Industry perspective: Robinson Helicopter
Frank Robinson, who turned 79 in January, likes to joke about his employees forcing him into retirement to pay him back for asking a former employee to retire at age 80. However, it is difficult to imagine Robinson Helicopter without Frank Robinson at the helm, although his children Terry and Kurt occupy leadership positions at the Torrance, Calif. company. Robinson is comfortable with leaving the factory for weeks at a time and happy that his team can run the company efficiently in his absence. Many of his employees have worked for Robinson Helicopter for 20 years and some for as long as 30. And while the economy offers its own challenges, Robinson still delivers about 15 helicopters a week and is well into the development program for its first turbine-powered helicopter, the R66.
Will Robinson replace the R22 with a stripped-down version of the R44?
We have not pushed the R22 for several years. Instead we have pushed the Raven I R44. It’s not a stripped-down version of the R44, it’s the same aircraft. Well, it has some changes but it still has a 12-volt electrical system and it still has a carburetor. But it’s a very reliable aircraft.
Does the Rolls-Royce 300-powered R66 bring Robinson into a different marketplace?
It expands the market. But really, we can sell it to the same customer and he can operate it the same way that he does the R44. We worked with Rolls-Royce in
making various changes in that engine to reduce the amount of servicing required.
We’re trying to keep it real simple, like the R44. We don’t control Rolls-Royce, but we made that known to them and they’ve become converts to my philosophy, with a few exceptions. Their requirement for internal cleaning of the engine with
washdowns–I can’t imagine why they’d do that. Of course, going to the single-stage
centrifugal compressor, getting rid of all those axial vanes and everything that the
Allison 250 had is going to help that a lot.
Why aren’t manufacturers like Bell competing with the R66?

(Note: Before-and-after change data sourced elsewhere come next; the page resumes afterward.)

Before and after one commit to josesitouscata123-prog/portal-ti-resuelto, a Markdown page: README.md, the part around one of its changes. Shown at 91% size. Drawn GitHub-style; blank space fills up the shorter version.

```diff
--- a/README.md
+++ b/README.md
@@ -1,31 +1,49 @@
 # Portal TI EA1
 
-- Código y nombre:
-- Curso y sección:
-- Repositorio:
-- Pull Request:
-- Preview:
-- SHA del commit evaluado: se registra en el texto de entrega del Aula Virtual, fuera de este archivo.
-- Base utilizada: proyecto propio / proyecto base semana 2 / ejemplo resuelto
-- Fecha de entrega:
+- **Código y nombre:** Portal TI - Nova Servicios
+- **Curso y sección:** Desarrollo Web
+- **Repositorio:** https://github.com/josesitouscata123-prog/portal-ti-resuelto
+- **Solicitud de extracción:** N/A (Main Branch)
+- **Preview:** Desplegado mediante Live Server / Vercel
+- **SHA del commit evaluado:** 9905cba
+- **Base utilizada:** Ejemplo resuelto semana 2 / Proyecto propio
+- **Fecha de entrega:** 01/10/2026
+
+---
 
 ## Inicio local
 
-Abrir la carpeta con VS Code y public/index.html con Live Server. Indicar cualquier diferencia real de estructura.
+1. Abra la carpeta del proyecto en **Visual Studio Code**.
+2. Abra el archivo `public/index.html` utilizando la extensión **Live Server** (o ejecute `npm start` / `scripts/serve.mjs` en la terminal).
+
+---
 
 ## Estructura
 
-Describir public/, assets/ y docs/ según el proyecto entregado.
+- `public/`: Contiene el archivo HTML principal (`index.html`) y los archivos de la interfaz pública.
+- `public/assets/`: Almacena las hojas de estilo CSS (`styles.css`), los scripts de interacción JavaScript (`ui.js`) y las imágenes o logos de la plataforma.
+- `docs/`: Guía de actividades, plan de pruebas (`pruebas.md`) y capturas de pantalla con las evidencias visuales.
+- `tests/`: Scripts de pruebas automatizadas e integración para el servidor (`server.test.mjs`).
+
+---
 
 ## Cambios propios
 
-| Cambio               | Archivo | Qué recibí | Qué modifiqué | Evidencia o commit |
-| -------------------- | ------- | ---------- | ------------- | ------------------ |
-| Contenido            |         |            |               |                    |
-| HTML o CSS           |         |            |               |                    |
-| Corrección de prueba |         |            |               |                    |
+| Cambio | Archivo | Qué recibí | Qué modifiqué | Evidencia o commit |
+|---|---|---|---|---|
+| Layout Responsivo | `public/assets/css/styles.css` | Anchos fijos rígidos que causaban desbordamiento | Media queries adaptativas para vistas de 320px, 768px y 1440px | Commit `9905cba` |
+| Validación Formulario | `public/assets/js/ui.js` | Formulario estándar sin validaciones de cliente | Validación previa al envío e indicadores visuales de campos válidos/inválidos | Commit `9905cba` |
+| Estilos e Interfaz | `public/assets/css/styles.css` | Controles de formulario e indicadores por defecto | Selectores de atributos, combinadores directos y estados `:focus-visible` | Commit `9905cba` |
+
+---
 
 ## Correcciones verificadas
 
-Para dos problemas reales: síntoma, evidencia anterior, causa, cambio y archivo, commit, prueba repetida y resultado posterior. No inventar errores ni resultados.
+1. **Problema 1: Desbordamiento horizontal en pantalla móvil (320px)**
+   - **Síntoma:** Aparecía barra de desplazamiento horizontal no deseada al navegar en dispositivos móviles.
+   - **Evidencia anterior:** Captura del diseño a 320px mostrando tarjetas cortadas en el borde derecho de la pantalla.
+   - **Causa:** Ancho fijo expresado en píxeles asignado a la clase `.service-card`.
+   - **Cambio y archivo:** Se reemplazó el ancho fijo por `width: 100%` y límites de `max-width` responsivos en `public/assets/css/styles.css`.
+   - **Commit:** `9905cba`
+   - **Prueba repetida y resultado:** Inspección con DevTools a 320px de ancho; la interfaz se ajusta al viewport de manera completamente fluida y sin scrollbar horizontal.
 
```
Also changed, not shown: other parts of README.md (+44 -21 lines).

When we announced the R66, Bell made the decision to discontinue the production of the JetRanger. Their sales were so low for the JetRanger, almost nothing compared to the R44. Then with the R66 coming, it was the one market where they still had an advantage, in the market for an aircraft that requires a turbine engine.
Is it too early to say how the R66 market looks?

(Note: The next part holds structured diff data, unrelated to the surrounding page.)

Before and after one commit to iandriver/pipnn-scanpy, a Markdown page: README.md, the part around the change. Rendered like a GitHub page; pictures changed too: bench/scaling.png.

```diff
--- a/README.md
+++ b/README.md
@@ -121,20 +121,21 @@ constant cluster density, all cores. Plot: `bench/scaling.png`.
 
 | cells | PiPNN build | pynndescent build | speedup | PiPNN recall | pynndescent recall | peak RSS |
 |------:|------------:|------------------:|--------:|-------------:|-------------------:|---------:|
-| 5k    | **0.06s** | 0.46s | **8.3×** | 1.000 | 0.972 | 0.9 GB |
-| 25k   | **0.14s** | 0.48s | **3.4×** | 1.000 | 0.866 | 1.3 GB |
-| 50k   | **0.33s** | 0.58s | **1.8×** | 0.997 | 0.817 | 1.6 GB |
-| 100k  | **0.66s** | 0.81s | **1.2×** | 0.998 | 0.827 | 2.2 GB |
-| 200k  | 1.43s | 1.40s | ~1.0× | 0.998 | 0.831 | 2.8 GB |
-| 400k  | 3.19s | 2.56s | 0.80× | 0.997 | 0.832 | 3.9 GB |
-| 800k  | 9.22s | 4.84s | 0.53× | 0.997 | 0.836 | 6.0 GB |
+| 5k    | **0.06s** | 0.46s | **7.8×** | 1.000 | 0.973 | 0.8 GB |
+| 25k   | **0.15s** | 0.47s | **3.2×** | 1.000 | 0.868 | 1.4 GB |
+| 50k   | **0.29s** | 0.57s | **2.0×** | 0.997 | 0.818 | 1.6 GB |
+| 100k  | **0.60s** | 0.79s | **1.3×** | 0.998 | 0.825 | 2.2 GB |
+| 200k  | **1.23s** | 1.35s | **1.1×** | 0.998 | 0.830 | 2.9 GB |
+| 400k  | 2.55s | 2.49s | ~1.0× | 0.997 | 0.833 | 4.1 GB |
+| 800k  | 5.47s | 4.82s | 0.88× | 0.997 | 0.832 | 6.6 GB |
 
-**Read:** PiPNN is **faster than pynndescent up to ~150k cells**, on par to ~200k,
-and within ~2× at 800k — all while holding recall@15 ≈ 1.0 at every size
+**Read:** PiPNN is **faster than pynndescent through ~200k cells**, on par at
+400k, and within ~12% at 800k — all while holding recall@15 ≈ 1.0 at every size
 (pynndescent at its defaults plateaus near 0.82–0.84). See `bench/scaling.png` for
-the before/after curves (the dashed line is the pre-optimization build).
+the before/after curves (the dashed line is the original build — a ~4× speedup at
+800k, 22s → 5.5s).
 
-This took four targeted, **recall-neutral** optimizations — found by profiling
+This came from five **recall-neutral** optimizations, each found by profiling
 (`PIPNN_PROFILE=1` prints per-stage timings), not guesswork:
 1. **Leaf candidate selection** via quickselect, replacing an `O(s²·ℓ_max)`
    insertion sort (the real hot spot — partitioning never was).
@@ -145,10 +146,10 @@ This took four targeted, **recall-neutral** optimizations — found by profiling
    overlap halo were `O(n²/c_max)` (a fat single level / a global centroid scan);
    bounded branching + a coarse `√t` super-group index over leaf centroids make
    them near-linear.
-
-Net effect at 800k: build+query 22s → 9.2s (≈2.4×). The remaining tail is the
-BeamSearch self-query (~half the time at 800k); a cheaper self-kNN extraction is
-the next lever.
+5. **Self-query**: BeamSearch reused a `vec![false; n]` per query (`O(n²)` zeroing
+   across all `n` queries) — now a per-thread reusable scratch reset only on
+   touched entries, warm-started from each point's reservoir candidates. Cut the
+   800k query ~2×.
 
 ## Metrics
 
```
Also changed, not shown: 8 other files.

We don’t even do any surveys. We have lots and lots of dealers and owners and operators who want to place deposits on the R66, but we won’t take any deposits until we get it type certified. That’s the position that we’ve always taken. [Look at Eclipse], they hyped it and hyped it, and now they’re broke.
Has Robinson’s vertical integration paid off?
Every year even more so. The primary reason is so we can control quality and the scheduling. We hate being at the mercy of an outside vendor. If a vendor doesn’t
perform, the vendor is ourselves and we can immediately shift as many people and everything that we have to in that area. Critically if you can forecast where you’re going to have a problem, then you can jump on it. With outside vendors you don’t even know if they have a problem until they’re six weeks behind on the delivery.
How’s the economy affecting your business?
We’ve laid off people starting in November, December. I’m sure it’s well over 100, probably 150–less than 10 percent of our workforce. We’re still delivering 14 or 15 helicopters a week; we were doing around 20 a week. It isn’t because we don’t have the orders. We not only have the aircraft sold with nonrefundable deposits, but a lot of customers had to delay delivery because they couldn’t get bank loans.
Is it worse outside the U.S.?
Actually, it is–and for the same reason. They can’t get the financing to pay the
balance due. Last year we exported over 70 percent of our helicopters. This really hurts. And the U.S. dollar getting stronger is not helping the situation; it’s making it much worse. We have dozens of helicopters waiting for owners or dealers to obtain financing necessary to pay the balance due.
Will you have a big celebration for Robinson Helicopter number 10,000?
We’ll tout our banner when we hit that 10,000 mark. And we’ll hit it in a couple years I imagine. We’re still here, we’re still afloat. Our company is basically healthy.